#### AIM OF THE TASK:
Print the listing below word for word, but drop any pictures it contains.

#### RECORDS TO USE:
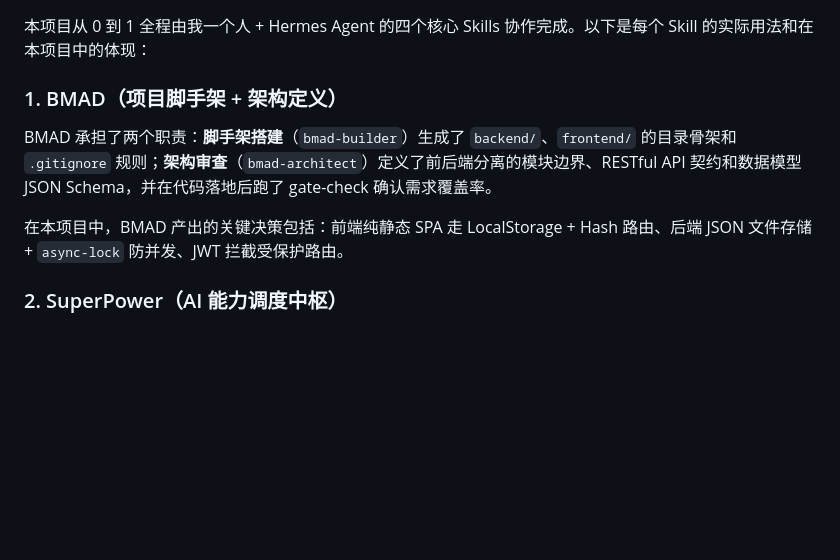
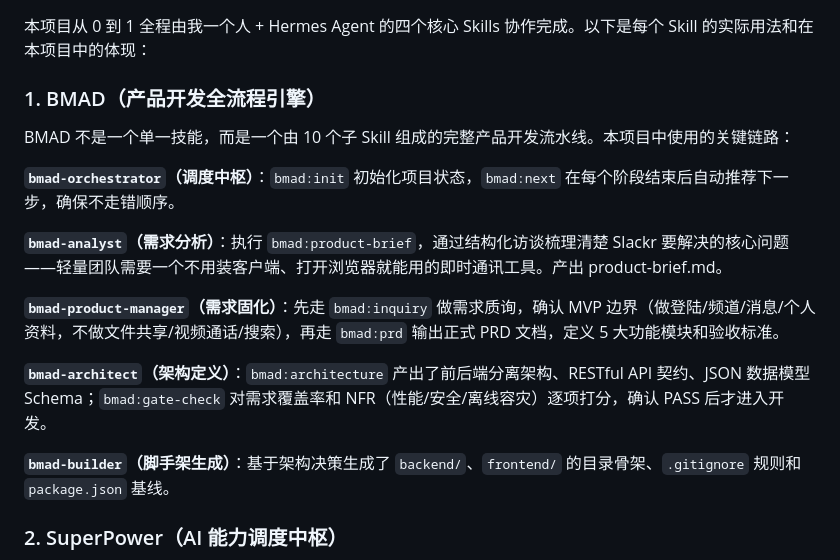
Before and after one commit to keyvanz0413/fake_slack, a Markdown page: README.md, the part around the change. Rendered like a GitHub page; blank space fills up the shorter version.

Commit message:
docs: expand BMAD section to reflect full 5-skill pipeline (orchestrator → analyst → PM → architect → builder)

```diff
--- a/README.md
+++ b/README.md
@@ -250,11 +250,19 @@ npx serve frontend -l 8000
 
 本项目从 0 到 1 全程由我一个人 + Hermes Agent 的四个核心 Skills 协作完成。以下是每个 Skill 的实际用法和在本项目中的体现：
 
-### 1. BMAD（项目脚手架 + 架构定义）
+### 1. BMAD（产品开发全流程引擎）
 
-BMAD 承担了两个职责：**脚手架搭建**（`bmad-builder`）生成了 `backend/`、`frontend/` 的目录骨架和 `.gitignore` 规则；**架构审查**（`bmad-architect`）定义了前后端分离的模块边界、RESTful API 契约和数据模型 JSON Schema，并在代码落地后跑了 gate-check 确认需求覆盖率。
+BMAD 不是一个单一技能，而是一个由 10 个子 Skill 组成的完整产品开发流水线。本项目中使用的关键链路：
 
-在本项目中，BMAD 产出的关键决策包括：前端纯静态 SPA 走 LocalStorage + Hash 路由、后端 JSON 文件存储 + `async-lock` 防并发、JWT 拦截受保护路由。
+**`bmad-orchestrator`（调度中枢）**：`bmad:init` 初始化项目状态，`bmad:next` 在每个阶段结束后自动推荐下一步，确保不走错顺序。
+
+**`bmad-analyst`（需求分析）**：执行 `bmad:product-brief`，通过结构化访谈梳理清楚 Slackr 要解决的核心问题——轻量团队需要一个不用装客户端、打开浏览器就能用的即时通讯工具。产出 product-brief.md。
+
+**`bmad-product-manager`（需求固化）**：先走 `bmad:inquiry` 做需求质询，确认 MVP 边界（做登陆/频道/消息/个人资料，不做文件共享/视频通话/搜索），再走 `bmad:prd` 输出正式 PRD 文档，定义 5 大功能模块和验收标准。
+
+**`bmad-architect`（架构定义）**：`bmad:architecture` 产出了前后端分离架构、RESTful API 契约、JSON 数据模型 Schema；`bmad:gate-check` 对需求覆盖率和 NFR（性能/安全/离线容灾）逐项打分，确认 PASS 后才进入开发。
+
+**`bmad-builder`（脚手架生成）**：基于架构决策生成了 `backend/`、`frontend/` 的目录骨架、`.gitignore` 规则和 `package.json` 基线。
 
 ### 2. SuperPower（AI 能力调度中枢）
 
```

#### ANSWER TO THIS TASK:
Before and after one commit to keyvanz0413/fake_slack, a Markdown page: README.md, the part around the change. Rendered like a GitHub page; blank space fills up the shorter version.

Commit message:
docs: expand BMAD section to reflect full 5-skill pipeline (orchestrator → analyst → PM → architect → builder)

```diff
--- a/README.md
+++ b/README.md
@@ -250,11 +250,19 @@ npx serve frontend -l 8000
 
 本项目从 0 到 1 全程由我一个人 + Hermes Agent 的四个核心 Skills 协作完成。以下是每个 Skill 的实际用法和在本项目中的体现：
 
-### 1. BMAD（项目脚手架 + 架构定义）
+### 1. BMAD（产品开发全流程引擎）
 
-BMAD 承担了两个职责：**脚手架搭建**（`bmad-builder`）生成了 `backend/`、`frontend/` 的目录骨架和 `.gitignore` 规则；**架构审查**（`bmad-architect`）定义了前后端分离的模块边界、RESTful API 契约和数据模型 JSON Schema，并在代码落地后跑了 gate-check 确认需求覆盖率。
+BMAD 不是一个单一技能，而是一个由 10 个子 Skill 组成的完整产品开发流水线。本项目中使用的关键链路：
 
-在本项目中，BMAD 产出的关键决策包括：前端纯静态 SPA 走 LocalStorage + Hash 路由、后端 JSON 文件存储 + `async-lock` 防并发、JWT 拦截受保护路由。
+**`bmad-orchestrator`（调度中枢）**：`bmad:init` 初始化项目状态，`bmad:next` 在每个阶段结束后自动推荐下一步，确保不走错顺序。
+
+**`bmad-analyst`（需求分析）**：执行 `bmad:product-brief`，通过结构化访谈梳理清楚 Slackr 要解决的核心问题——轻量团队需要一个不用装客户端、打开浏览器就能用的即时通讯工具。产出 product-brief.md。
+
+**`bmad-product-manager`（需求固化）**：先走 `bmad:inquiry` 做需求质询，确认 MVP 边界（做登陆/频道/消息/个人资料，不做文件共享/视频通话/搜索），再走 `bmad:prd` 输出正式 PRD 文档，定义 5 大功能模块和验收标准。
+
+**`bmad-architect`（架构定义）**：`bmad:architecture` 产出了前后端分离架构、RESTful API 契约、JSON 数据模型 Schema；`bmad:gate-check` 对需求覆盖率和 NFR（性能/安全/离线容灾）逐项打分，确认 PASS 后才进入开发。
+
+**`bmad-builder`（脚手架生成）**：基于架构决策生成了 `backend/`、`frontend/` 的目录骨架、`.gitignore` 规则和 `package.json` 基线。
 
 ### 2. SuperPower（AI 能力调度中枢）
 
```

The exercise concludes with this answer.